For the past week, I have been hooked on the newly released JFK files. I was a conspiracy buff in my 20s (long since not) and these files were one of those mythic items at the time. Promised in Oliver Stone’s JFK to be the answers to all questions.

I have been digging through them, and my eagerness to download them all and jump in reminded me of a personality trait that has been my greatest strength and also led me to accumulate so much over the years.

I have a compulsive, completionist personality.

That’s why I am drawn to collecting but also to learning.

Collecting is, at its core, the desire to have all, some, most, or the most perfect assemblage of something. As defined by you or by others. Every issue of a comic series, every movie by a certain director, a spoon from every city you’ve visited.

My youth was one of checklists, want lists, and things I “needed” to keep the collections complete.


I am compelled to see how things fit together. I learned how to make databases as a teen in the 90s so I could keep track of comic characters. My fascination with religion that led me to two degrees in the subject was born of a desire to understand how the pieces of it impact our lives and culture.

My passion for learning is, at times, overwhelming. When I find a new subject of interest, I feel compelled to dive in. To research it to exhaustion. When I began reading about the rise of fascism in 1930s Germany, I devoured book after book on the subject until repetition finally ended the thread.

When I discovered minimalism, I did notjust watch one documentary, I read a dozen books. Again only taking a break when I couldn’t glean anything new out of the next pile of source material.


This desire to reach the end of the body of knowledge is perhaps the biggest challenge I currently have with social media.

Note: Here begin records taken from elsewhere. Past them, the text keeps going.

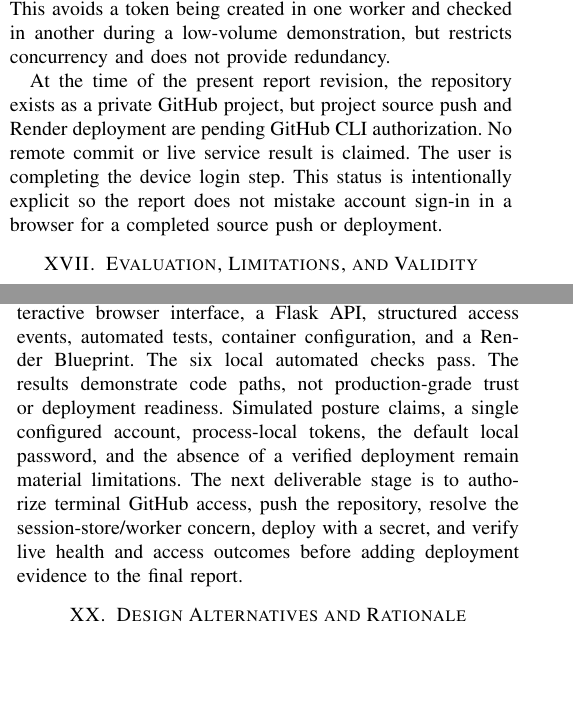
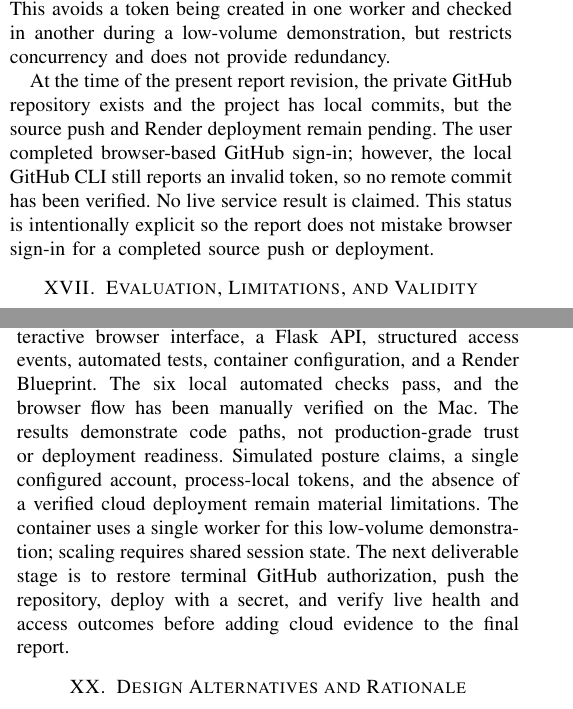
Before and after one commit to Tarunjadav18/secure-vpn-replacement-ztna, a LaTeX paper (docs/ieee_report.tex, which reads docs/report_supplement.tex): two parts of the columns of pages 6 and 7 of 11, joined at a grey line, cut so that both start at the same text, the shorter picture padded with empty space. Compiled offline with pdfLaTeX.

Commit message:
Expand report with verified local demo evidence

```diff
--- a/docs/report_supplement.tex
+++ b/docs/report_supplement.tex
@@ -133,7 +133,7 @@ A health check indicates that the process can answer a simple route; it does not
 
 Render's web service exposes a public URL, so any deployed demo should use a strong secret, avoid real data, and be shut down when no longer needed. The current posture controls remain forgeable even behind HTTPS; TLS encrypts the transport but does not make a client-provided claim trustworthy. For that reason, deployment supports an educational demonstration only. It must not be described as protection for real organizational resources. The Docker image uses one worker because the demonstration token map is process-local. This avoids a token being created in one worker and checked in another during a low-volume demonstration, but restricts concurrency and does not provide redundancy.
 
-At the time of the present report revision, the repository exists as a private GitHub project, but project source push and Render deployment are pending GitHub CLI authorization. No remote commit or live service result is claimed. The user is completing the device login step. This status is intentionally explicit so the report does not mistake account sign-in in a browser for a completed source push or deployment.
+At the time of the present report revision, the private GitHub repository exists and the project has local commits, but the source push and Render deployment remain pending. The user completed browser-based GitHub sign-in; however, the local GitHub CLI still reports an invalid token, so no remote commit has been verified. No live service result is claimed. This status is intentionally explicit so the report does not mistake browser sign-in for a completed source push or deployment.
 
 \section{Evaluation, Limitations, and Validity}
 The implementation meets its core local objective: it shows a named application access decision requiring identity, role, and device context, and it does not expose an internal subnet. Automated tests confirm the principal status-code transitions and that the demonstration page is served. This provides functional evidence that the control path is executable as a Flask application. The tests do not establish security effectiveness under real adversarial conditions.
@@ -154,7 +154,7 @@ The session and audit phase should replace process memory with a shared store, d
 The application connectivity phase should connect real test applications through a private connector, restrict direct public access to those applications, and verify that a user who obtains access to one application cannot enumerate or reach another. This would make the resource-centric boundary closer to a practical ZTNA architecture. Performance and reliability testing should then measure decision latency, concurrent sessions, failure behavior, and policy update propagation. All numerical results should be captured from repeatable experiments with a stated environment and procedure.
 
 \section{Conclusion}
-The prototype provides a usable teaching demonstration of application-level access decisions with identity, role, and context conditions. The implementation now includes an interactive browser interface, a Flask API, structured access events, automated tests, container configuration, and a Render Blueprint. The six local automated checks pass. The results demonstrate code paths, not production-grade trust or deployment readiness. Simulated posture claims, a single configured account, process-local tokens, the default local password, and the absence of a verified deployment remain material limitations. The next deliverable stage is to authorize terminal GitHub access, push the repository, resolve the session-store/worker concern, deploy with a secret, and verify live health and access outcomes before adding deployment evidence to the final report.
+The prototype provides a usable teaching demonstration of application-level access decisions with identity, role, and context conditions. The implementation now includes an interactive browser interface, a Flask API, structured access events, automated tests, container configuration, and a Render Blueprint. The six local automated checks pass, and the browser flow has been manually verified on the Mac. The results demonstrate code paths, not production-grade trust or deployment readiness. Simulated posture claims, a single configured account, process-local tokens, and the absence of a verified cloud deployment remain material limitations. The container uses a single worker for this low-volume demonstration; scaling requires shared session state. The next deliverable stage is to restore terminal GitHub authorization, push the repository, deploy with a secret, and verify live health and access outcomes before adding cloud evidence to the final report.
 
 
 \section{Design Alternatives and Rationale}
```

I┬ácan’t get the ‘complete’ anything there. There is no ‘bottom’ to the Twitter or Facebook timeline. Instead, Twitter eventually stops loading page scrolls but promises it is only a problem “at this time.”

I can only get up to the minute. And part of my brain is hooked on the next thing not from a fear of missing out, but instead an innate desire to have all of the information.


I have been told in the past that I fixate on topics, sometimes to the irritation of those around me. That is not something that will change, because that fixation, the intellectual curiosity, is what drives me to learn and be better at what I do. It is what drives my thinking in minimalism.

Years ago I kept a journal and the first thing I wrote in it was a promise to myself – “For every thing I learn, I will learn one more.”